(Screenshot and code edit data)
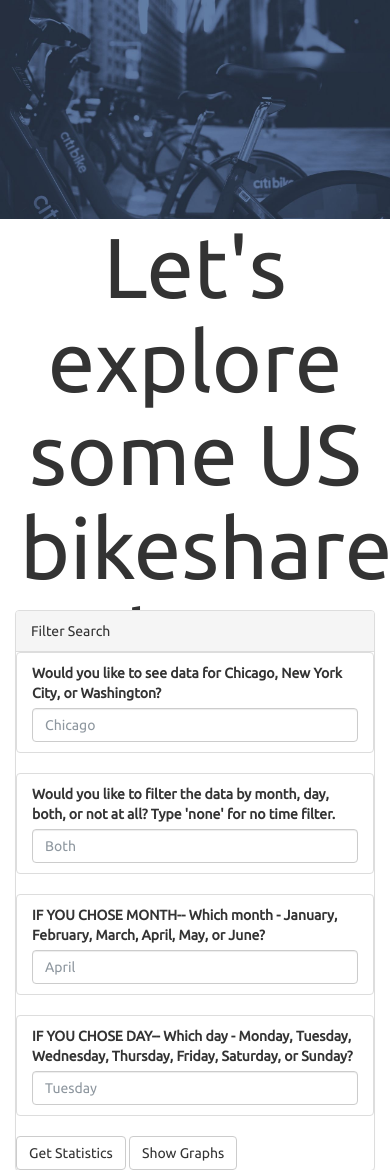
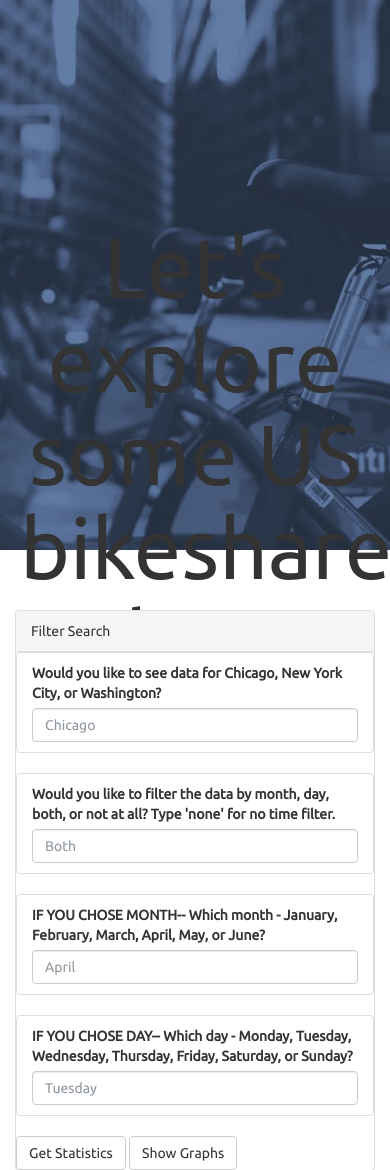
Before and after one commit to maivey/bikeshare-heroku-test, a Flask app: page / in a window 390 px wide. Shown: the part 62-1232 px from the top of the page. Run offline with Flask 2, Linux system fonts and the light colour scheme; some libraries are stand-ins or nearby versions.

Commit message:
Fix responsive display

```diff
--- a/bikeshare_app/static/css/style.css
+++ b/bikeshare_app/static/css/style.css
@@ -150,13 +150,13 @@
     padding: 20px;
     margin: 0;
     /* background: black; */
-    background-image: url("../images/bikeshare.jpg");
+    /*background-image: url("../images/bikeshare.jpg");*/
     background-attachment: fixed;
     /*background-position: bottom center;*/
     background-position: top center;
     background-repeat: no-repeat;
-    background-size: contain;
-    /*background-size: cover;*/
+    /*background-size: contain;*/
+    background-size: cover;
   }
 }
 
@@ -207,13 +207,13 @@
     padding: 20px;
     margin: 0;
     /* background: black; */
-    background-image: url("../images/bikeshare.jpg");
+    /*background-image: url("../images/bikeshare.jpg");*/
     background-attachment: fixed;
     /*background-position: bottom center;*/
     background-position: top center;
-    /*background-size: cover;*/
+    background-size: cover;
     background-repeat: no-repeat;
-    background-size: contain;
+    /*background-size: contain;*/
   }
 
   .hero h1 {
```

§ **Work required**
Report back each line of the entries that holds the string "static".

§ **Task solution**
--- a/bikeshare_app/static/css/style.css
+++ b/bikeshare_app/static/css/style.css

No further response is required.